## The problem:
An exact copy of each line below is needed, with no images in it.

[Version comparison data]
--- START ---

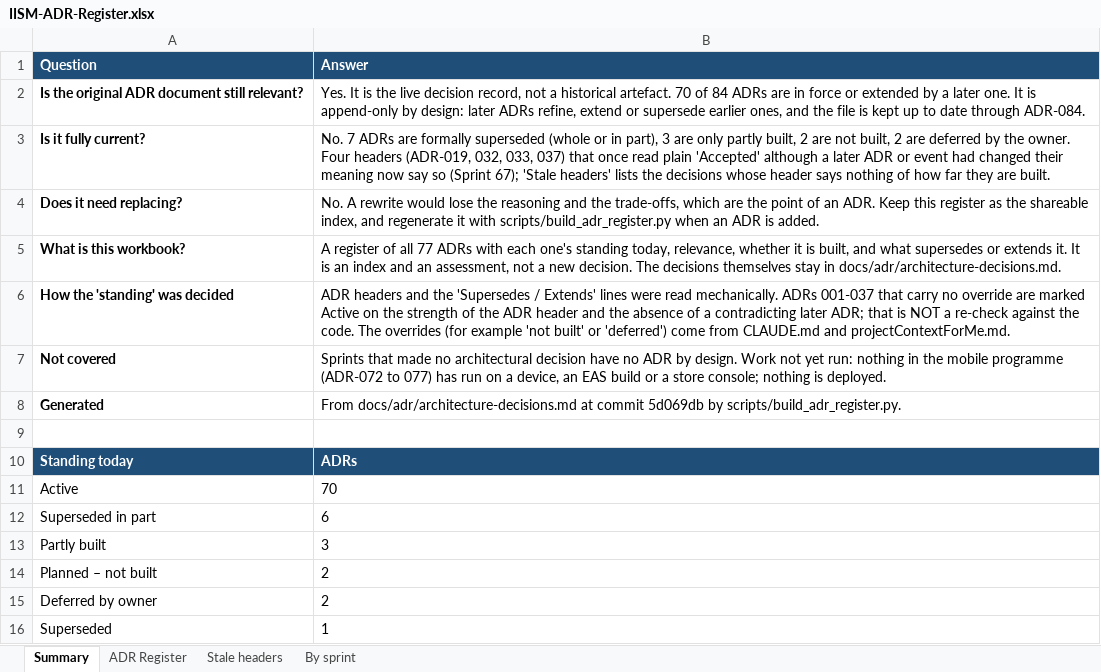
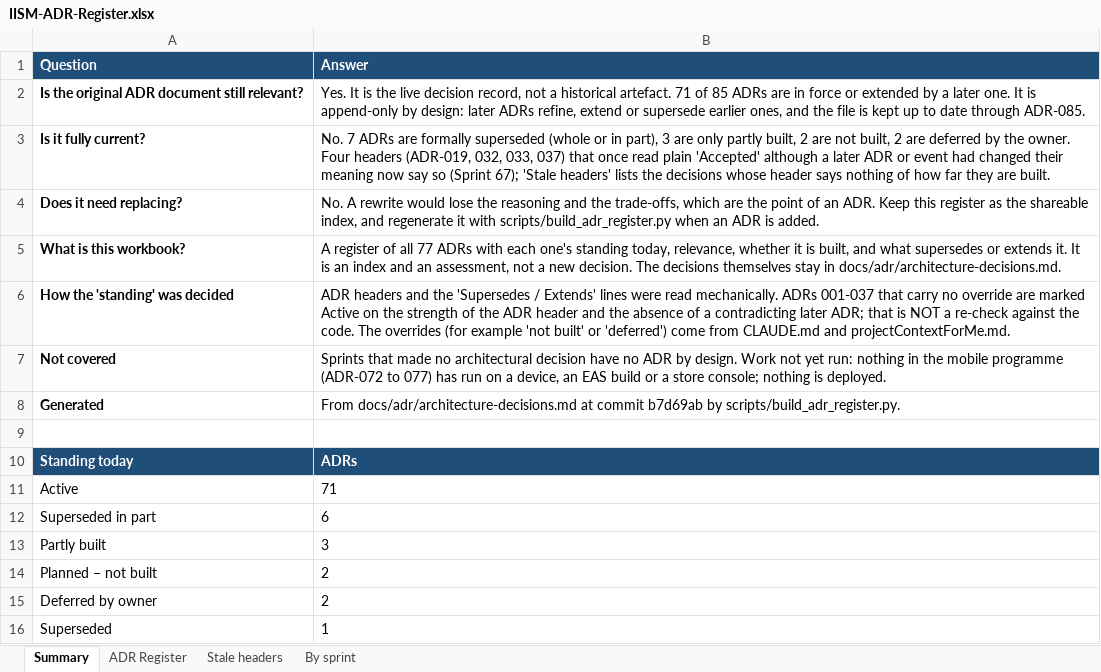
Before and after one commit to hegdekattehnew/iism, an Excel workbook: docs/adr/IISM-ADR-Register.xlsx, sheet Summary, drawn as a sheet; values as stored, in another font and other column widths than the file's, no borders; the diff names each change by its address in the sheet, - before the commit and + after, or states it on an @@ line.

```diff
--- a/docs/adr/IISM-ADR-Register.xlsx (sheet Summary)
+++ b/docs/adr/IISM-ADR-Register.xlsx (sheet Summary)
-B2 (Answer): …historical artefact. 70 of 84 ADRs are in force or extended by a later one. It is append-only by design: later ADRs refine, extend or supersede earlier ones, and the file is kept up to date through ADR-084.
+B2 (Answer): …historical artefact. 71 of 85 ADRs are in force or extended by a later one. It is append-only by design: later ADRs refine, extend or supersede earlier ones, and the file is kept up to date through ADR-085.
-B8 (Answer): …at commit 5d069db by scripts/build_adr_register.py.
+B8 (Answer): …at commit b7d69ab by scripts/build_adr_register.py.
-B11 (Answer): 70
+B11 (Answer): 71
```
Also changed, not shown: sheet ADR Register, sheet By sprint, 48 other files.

--- END ---

## Exercise solution:
Before and after one commit to hegdekattehnew/iism, an Excel workbook: docs/adr/IISM-ADR-Register.xlsx, sheet Summary, drawn as a sheet; values as stored, in another font and other column widths than the file's, no borders; the diff names each change by its address in the sheet, - before the commit and + after, or states it on an @@ line.

```diff
--- a/docs/adr/IISM-ADR-Register.xlsx (sheet Summary)
+++ b/docs/adr/IISM-ADR-Register.xlsx (sheet Summary)
-B2 (Answer): …historical artefact. 70 of 84 ADRs are in force or extended by a later one. It is append-only by design: later ADRs refine, extend or supersede earlier ones, and the file is kept up to date through ADR-084.
+B2 (Answer): …historical artefact. 71 of 85 ADRs are in force or extended by a later one. It is append-only by design: later ADRs refine, extend or supersede earlier ones, and the file is kept up to date through ADR-085.
-B8 (Answer): …at commit 5d069db by scripts/build_adr_register.py.
+B8 (Answer): …at commit b7d69ab by scripts/build_adr_register.py.
-B11 (Answer): 70
+B11 (Answer): 71
```
Also changed, not shown: sheet ADR Register, sheet By sprint, 48 other files.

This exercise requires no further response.